§ **How to complete this task**: In the following listing, find the lines containing "response" and report them.

§ **Material for the task**:
####
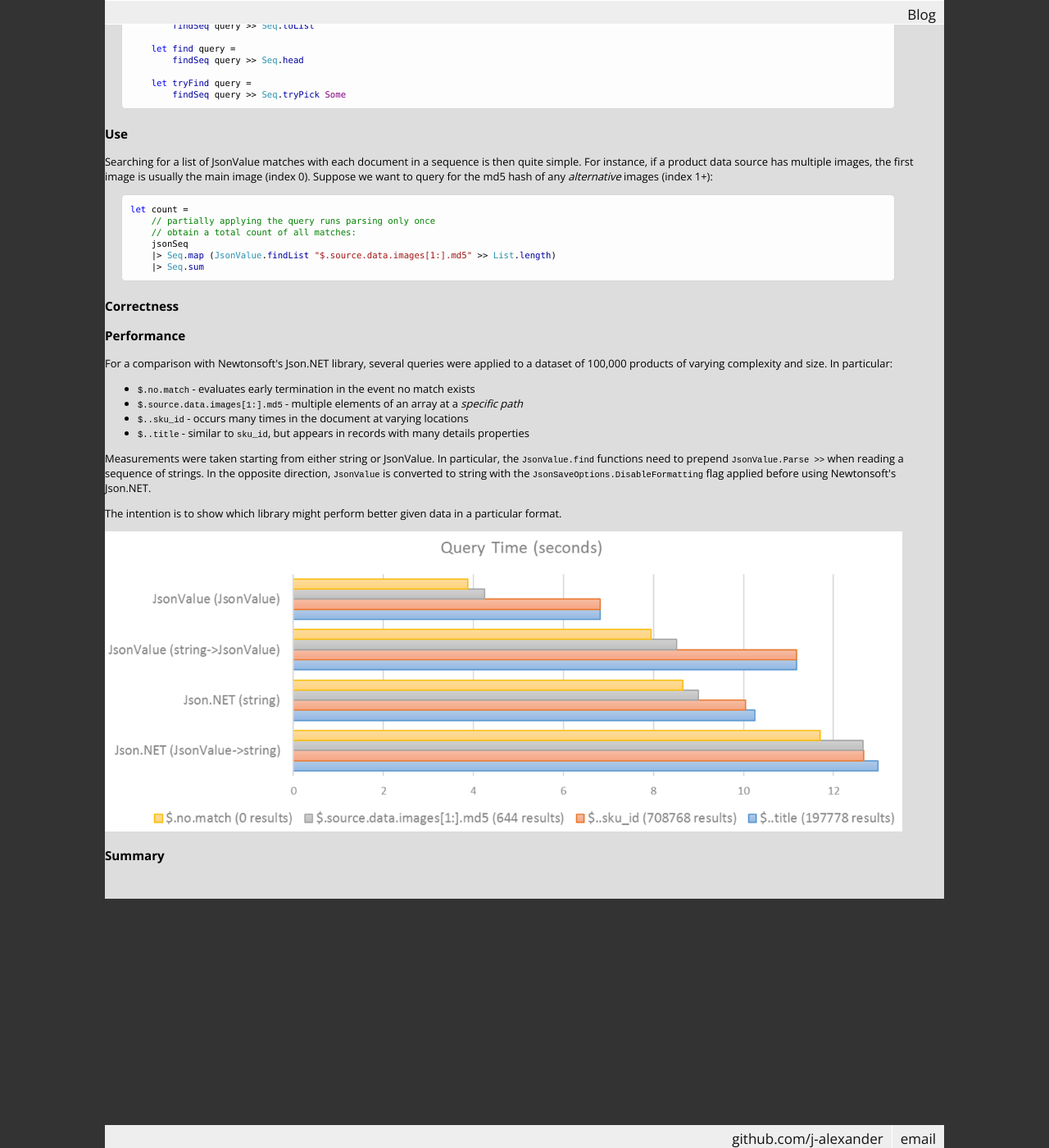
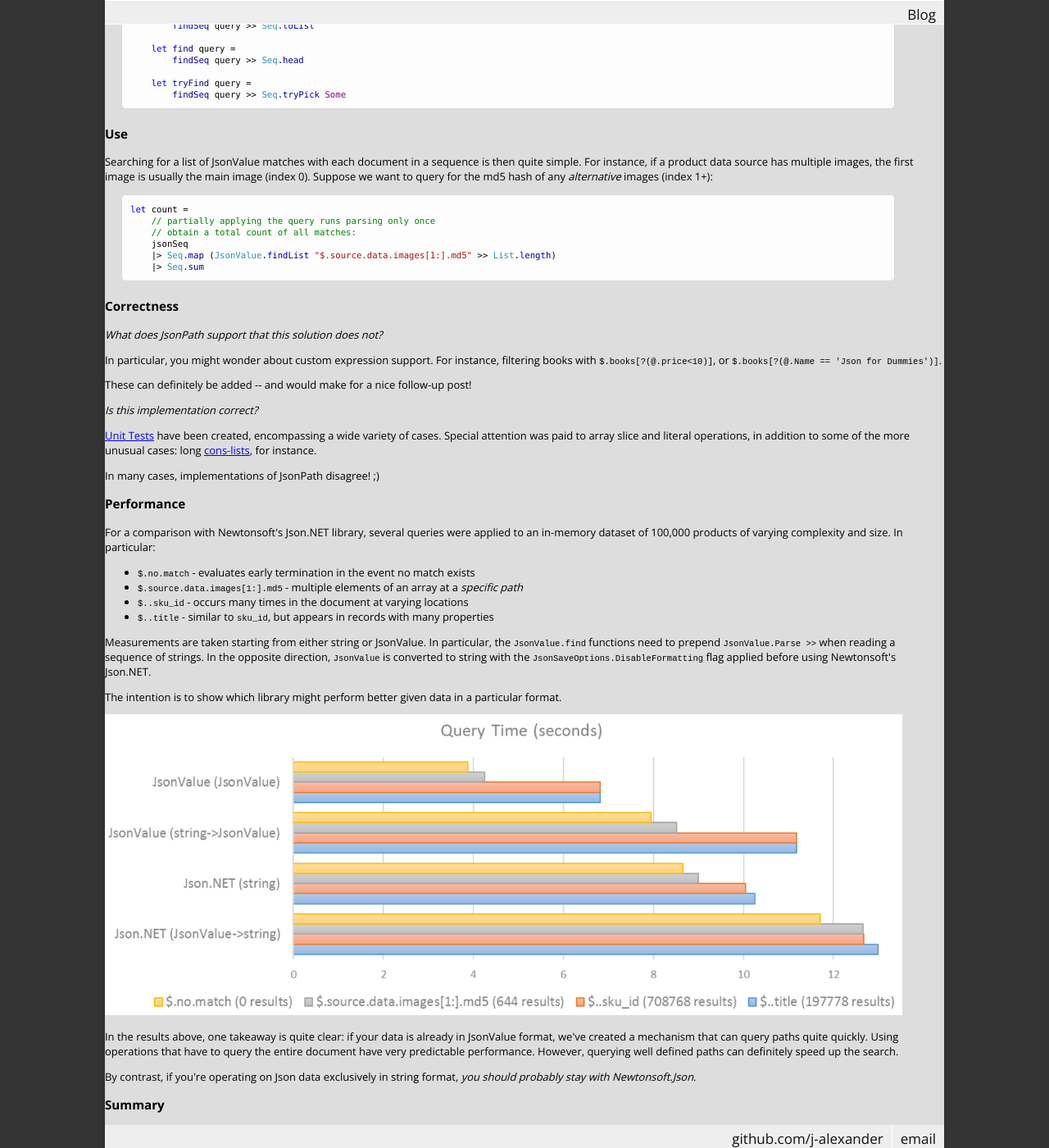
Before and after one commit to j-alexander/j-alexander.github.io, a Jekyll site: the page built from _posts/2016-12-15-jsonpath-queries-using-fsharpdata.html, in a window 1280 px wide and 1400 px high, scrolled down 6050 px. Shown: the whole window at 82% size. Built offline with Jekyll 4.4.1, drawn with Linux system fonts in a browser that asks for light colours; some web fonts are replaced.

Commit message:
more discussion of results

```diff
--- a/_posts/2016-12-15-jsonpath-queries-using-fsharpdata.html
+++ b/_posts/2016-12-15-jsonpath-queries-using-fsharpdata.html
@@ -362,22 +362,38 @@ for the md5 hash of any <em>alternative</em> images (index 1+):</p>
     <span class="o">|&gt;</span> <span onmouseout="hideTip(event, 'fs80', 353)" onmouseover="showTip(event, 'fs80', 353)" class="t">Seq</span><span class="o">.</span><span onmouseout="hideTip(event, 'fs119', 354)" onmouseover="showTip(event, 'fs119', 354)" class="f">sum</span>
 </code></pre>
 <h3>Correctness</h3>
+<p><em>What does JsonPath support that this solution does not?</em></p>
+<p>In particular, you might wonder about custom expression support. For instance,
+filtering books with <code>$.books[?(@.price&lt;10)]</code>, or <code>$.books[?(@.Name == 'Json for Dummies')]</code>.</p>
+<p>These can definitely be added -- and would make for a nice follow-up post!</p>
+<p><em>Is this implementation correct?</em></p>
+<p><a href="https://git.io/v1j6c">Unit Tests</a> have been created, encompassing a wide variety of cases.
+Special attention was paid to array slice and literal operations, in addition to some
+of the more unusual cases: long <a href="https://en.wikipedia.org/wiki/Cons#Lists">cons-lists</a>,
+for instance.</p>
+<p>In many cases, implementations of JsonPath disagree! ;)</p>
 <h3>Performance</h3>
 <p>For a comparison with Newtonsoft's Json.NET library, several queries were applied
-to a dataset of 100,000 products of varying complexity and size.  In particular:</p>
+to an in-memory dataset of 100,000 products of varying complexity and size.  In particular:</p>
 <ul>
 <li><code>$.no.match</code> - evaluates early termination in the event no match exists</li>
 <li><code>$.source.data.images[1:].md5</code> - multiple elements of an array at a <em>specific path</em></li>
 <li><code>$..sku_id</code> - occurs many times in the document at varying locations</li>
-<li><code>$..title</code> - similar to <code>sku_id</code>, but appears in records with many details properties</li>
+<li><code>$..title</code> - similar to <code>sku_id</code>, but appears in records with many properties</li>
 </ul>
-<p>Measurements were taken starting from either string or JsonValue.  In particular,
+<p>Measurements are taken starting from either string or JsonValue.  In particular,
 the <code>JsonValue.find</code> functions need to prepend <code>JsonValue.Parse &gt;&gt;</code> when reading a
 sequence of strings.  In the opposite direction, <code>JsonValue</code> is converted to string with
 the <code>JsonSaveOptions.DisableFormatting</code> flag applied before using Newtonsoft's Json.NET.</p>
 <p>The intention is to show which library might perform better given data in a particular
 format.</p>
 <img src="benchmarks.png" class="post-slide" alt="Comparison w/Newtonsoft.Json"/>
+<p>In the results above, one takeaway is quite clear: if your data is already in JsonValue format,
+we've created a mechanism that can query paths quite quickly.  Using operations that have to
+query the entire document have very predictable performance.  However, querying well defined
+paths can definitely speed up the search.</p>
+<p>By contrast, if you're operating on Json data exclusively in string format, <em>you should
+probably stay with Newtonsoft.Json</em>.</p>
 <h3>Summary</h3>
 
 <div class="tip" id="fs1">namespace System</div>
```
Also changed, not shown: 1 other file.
####
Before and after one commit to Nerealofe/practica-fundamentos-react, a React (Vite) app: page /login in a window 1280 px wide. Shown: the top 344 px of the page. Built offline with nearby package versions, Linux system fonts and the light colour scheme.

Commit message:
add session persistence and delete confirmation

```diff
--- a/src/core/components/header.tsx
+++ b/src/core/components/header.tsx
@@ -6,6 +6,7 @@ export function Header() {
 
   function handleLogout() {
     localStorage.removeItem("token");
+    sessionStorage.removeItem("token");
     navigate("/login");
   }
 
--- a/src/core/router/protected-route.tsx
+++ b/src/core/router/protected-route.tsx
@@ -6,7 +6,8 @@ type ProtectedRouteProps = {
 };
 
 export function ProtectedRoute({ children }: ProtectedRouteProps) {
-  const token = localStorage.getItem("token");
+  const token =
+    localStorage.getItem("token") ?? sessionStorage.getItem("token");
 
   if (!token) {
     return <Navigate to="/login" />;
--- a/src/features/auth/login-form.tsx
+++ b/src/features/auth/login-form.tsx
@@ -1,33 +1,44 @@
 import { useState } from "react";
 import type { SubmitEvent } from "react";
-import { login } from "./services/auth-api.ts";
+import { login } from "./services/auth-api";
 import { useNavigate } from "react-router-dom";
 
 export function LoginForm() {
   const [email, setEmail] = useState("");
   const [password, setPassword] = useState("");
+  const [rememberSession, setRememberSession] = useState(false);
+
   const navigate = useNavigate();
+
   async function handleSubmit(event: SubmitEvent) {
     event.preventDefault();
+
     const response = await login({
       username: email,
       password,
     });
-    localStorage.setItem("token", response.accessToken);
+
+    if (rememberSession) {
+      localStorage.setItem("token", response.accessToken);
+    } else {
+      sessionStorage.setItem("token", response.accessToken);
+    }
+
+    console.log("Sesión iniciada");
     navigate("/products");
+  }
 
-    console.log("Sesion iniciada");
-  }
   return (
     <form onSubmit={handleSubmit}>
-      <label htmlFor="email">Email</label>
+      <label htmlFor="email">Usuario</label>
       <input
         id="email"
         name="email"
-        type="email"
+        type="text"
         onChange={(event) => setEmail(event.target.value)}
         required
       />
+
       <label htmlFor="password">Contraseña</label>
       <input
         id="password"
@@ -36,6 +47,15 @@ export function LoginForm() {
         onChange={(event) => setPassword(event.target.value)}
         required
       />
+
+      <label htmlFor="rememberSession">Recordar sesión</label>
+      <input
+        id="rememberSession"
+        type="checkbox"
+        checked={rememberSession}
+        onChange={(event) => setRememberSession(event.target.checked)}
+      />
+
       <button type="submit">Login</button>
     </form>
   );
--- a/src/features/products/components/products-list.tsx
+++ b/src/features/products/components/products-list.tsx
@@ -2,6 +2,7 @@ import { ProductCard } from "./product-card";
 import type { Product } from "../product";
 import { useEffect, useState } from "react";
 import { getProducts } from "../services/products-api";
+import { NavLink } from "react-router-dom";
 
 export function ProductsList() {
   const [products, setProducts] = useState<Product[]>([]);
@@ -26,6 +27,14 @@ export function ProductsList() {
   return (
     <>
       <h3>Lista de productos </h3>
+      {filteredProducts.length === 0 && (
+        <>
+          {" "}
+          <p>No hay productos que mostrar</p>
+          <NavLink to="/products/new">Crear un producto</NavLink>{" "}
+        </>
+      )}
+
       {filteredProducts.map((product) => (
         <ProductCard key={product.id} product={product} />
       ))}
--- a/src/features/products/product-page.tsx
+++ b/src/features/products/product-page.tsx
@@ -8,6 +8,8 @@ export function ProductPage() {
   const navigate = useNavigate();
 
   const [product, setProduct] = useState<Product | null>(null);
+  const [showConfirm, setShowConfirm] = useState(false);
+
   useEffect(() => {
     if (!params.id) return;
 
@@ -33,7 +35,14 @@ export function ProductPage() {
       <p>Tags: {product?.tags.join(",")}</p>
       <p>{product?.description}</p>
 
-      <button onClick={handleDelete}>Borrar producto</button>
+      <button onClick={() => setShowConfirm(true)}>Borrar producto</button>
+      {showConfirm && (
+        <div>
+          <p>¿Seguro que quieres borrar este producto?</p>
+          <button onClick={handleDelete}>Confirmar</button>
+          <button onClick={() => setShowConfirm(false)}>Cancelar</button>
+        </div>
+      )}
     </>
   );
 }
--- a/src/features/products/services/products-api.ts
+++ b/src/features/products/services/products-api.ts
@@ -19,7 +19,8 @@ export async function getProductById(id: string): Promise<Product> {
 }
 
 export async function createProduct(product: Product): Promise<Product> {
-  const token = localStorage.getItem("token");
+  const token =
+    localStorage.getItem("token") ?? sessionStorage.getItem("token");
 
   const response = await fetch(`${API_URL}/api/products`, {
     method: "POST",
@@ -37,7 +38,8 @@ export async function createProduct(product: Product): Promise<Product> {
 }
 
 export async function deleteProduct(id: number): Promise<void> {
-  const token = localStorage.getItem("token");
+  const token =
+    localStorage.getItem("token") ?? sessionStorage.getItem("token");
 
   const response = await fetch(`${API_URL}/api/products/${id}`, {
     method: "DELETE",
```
####
§ **Solution to this exercise**:
     const response = await login({
-    localStorage.setItem("token", response.accessToken);
+      localStorage.setItem("token", response.accessToken);
+      sessionStorage.setItem("token", response.accessToken);
   const response = await fetch(`${API_URL}/api/products`, {
   const response = await fetch(`${API_URL}/api/products/${id}`, {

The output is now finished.